Some days hubby and I don't feel like going for the full-day, 20k hike. There are so many nice areas just off the highway and so many sights only a five minute walk along a short trail, it would be a crime to pass them up simply because they're not "remote" enough.
So I'll stack up a list of short walks, hikes, or loops in the same general area and we'll check out as many as time permits. It might not be the same exercise, and it might be a little busier than the trails, but there's still so much to see.
This particular journey was along Highway 40, focusing on the area between the Nakiska ski area and the Highwood Pass area. About half this road is closed from Dec 1 to June 15 annually, so this was a rare chance to check out some hiding places along the recently opened road.
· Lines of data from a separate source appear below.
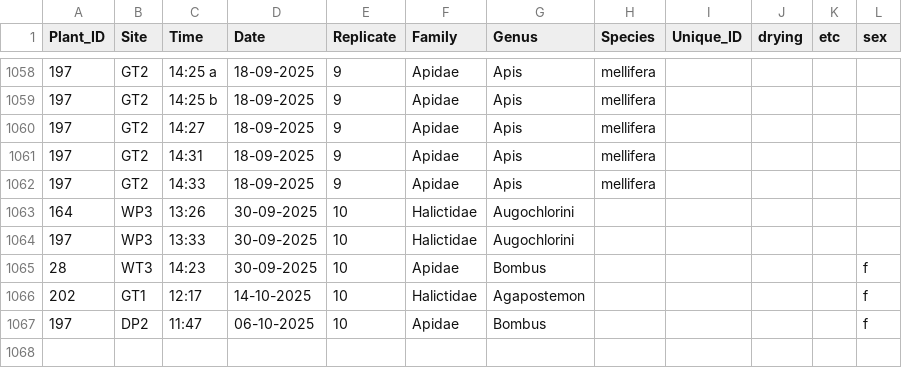
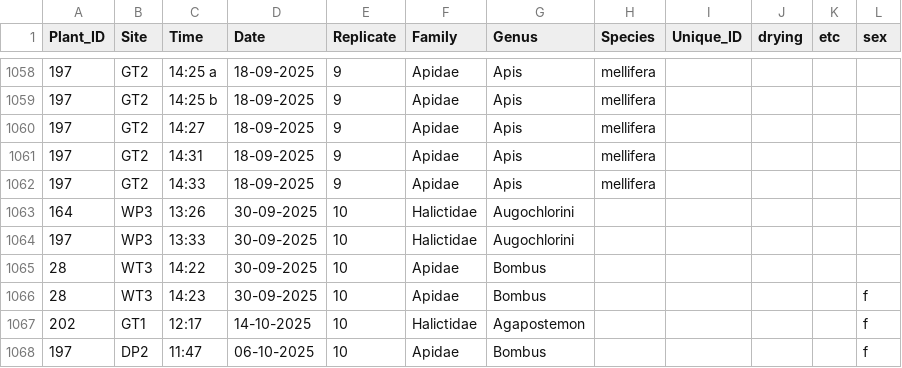
Before and after one commit to Audrey-netizen/turbpe, a CSV file: spreadsheets/bee_captures.csv, drawn as a sheet; only a part is shown, gaps mark what is left out.

```diff
--- a/spreadsheets/bee_captures.csv
+++ b/spreadsheets/bee_captures.csv
@@ -1064,2 +1064,3 @@ Plant_ID,Site,Time,Date,Replicate,Family,Genus,Species,Unique_ID,drying,etc,sex
 197,WP3,13:33,30-09-2025,10,Halictidae,Augochlorini,,,,,
+28,WT3,14:22,30-09-2025,10,Apidae,Bombus,,,,,
 28,WT3,14:23,30-09-2025,10,Apidae,Bombus,,,,,f
```
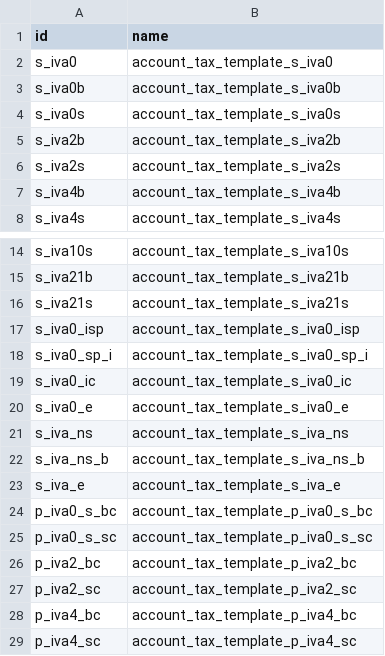
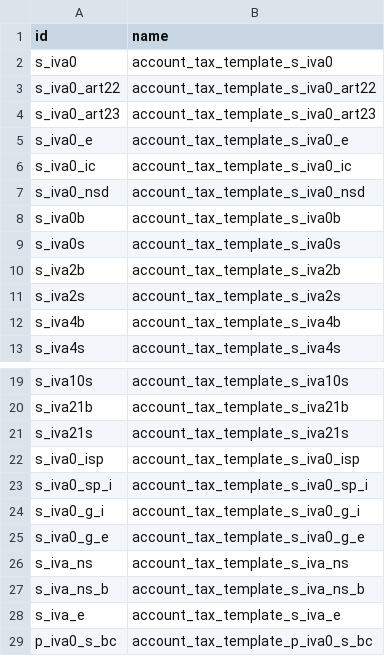
Before and after one commit to OCA/l10n-spain, a CSV file: l10n_es_vat_book/data/l10n.es.aeat.map.tax.line.tax.csv, drawn as a sheet; only a part is shown, gaps mark what is left out; the shorter side is filled out with more unchanged rows.

```diff
--- a/l10n_es_vat_book/data/l10n.es.aeat.map.tax.line.tax.csv
+++ b/l10n_es_vat_book/data/l10n.es.aeat.map.tax.line.tax.csv
@@ -2,2 +2,7 @@ id,name
 s_iva0,account_tax_template_s_iva0
+s_iva0_art22,account_tax_template_s_iva0_art22
+s_iva0_art23,account_tax_template_s_iva0_art23
+s_iva0_e,account_tax_template_s_iva0_e
+s_iva0_ic,account_tax_template_s_iva0_ic
+s_iva0_nsd,account_tax_template_s_iva0_nsd
 s_iva0b,account_tax_template_s_iva0b
@@ -18,4 +23,4 @@ s_iva0_isp,account_tax_template_s_iva0_isp
 s_iva0_sp_i,account_tax_template_s_iva0_sp_i
-s_iva0_ic,account_tax_template_s_iva0_ic
-s_iva0_e,account_tax_template_s_iva0_e
+s_iva0_g_i,account_tax_template_s_iva0_g_i
+s_iva0_g_e,account_tax_template_s_iva0_g_e
 s_iva_ns,account_tax_template_s_iva_ns
```
Also changed, not shown: l10n_es_vat_book/data/aeat.vat.book.map.line.csv.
Troll Falls trail is part of a maze of different trails scattered around the Kananaskis Village area. One can mix and match to create a loop of almost any distance. This network doubles as cross-country skiing trails in winter.
We chose the 1.6 km route directly to Troll Falls, aptly named Troll Falls trail. This was our view as we left the parking area. This isn't the actual trail (this is Stoney Trail) -- ours begins where the two hikers are standing, checking the map (with the number of trails and junctions in the area, these maps are essential). Mount Lorette is the closest rocky peak:
Our trail took a left and wound up in forest soon enough. On this day there was a prescribed burn at Mt. Nester (about 15 km west of Kananakis Village). The wind was blowing the smoke away from us, but the sun was shining through the smoke, giving the trail a glowing red hue:
Occasionally, we'd also see ash falling from the fire (the burn itself was a response to the pine beetle problem developing in Alberta. For more info, check the Banff National Park Fire and Vegetation Management site, or the Alberta Government Sustainable Resource Mt Nestor page. I have some opinions on the way the Alberta Government is managing the pine beetle threat -- but I think I'll focus on the hiking today).
The wildflowers were fully out on this trail. Again, I'm still working on my floral knowledge (my naming scheme begins and ends at "yellow ones"), but after some debate in the household, we've established this to be a Heartleaf arnica (arnica cordifolia):
These are Bunchberries (cornus canadensis). They will eventually yield bright red berries:
We didn't expect Troll Falls to be much, but it was actually quite impressive (moreso than the photos reveal). We were struck by the power of the falls -- we had to yell to be heard. I'm sure a good reason for that was the late thaw and the spring run off... but it was still something to behold. As were the mosquitoes. There's only one quick shot of the falls because that's all we could get in before being eaten alive!
As we headed away from the falls, we could really see the effects of the burn to the west of us. Everything around us was tinged with red:
We opted to head back a different path, making the trek a 3.2 km loop. We chose Hay Meadow trail, which turned out to be an interesting choice because we didn't see another person on the trail the entire way back. Considering how busy the area was, this was remarkable. Actually, considering that for a good chunk of the way we couldn't even see the trail... that might have more to do with it.
But for a little-used trail, it had some of the best shots of the day:
The trail is directly in front of us, believe it or not...
Next, we moved on to Wedge Pond...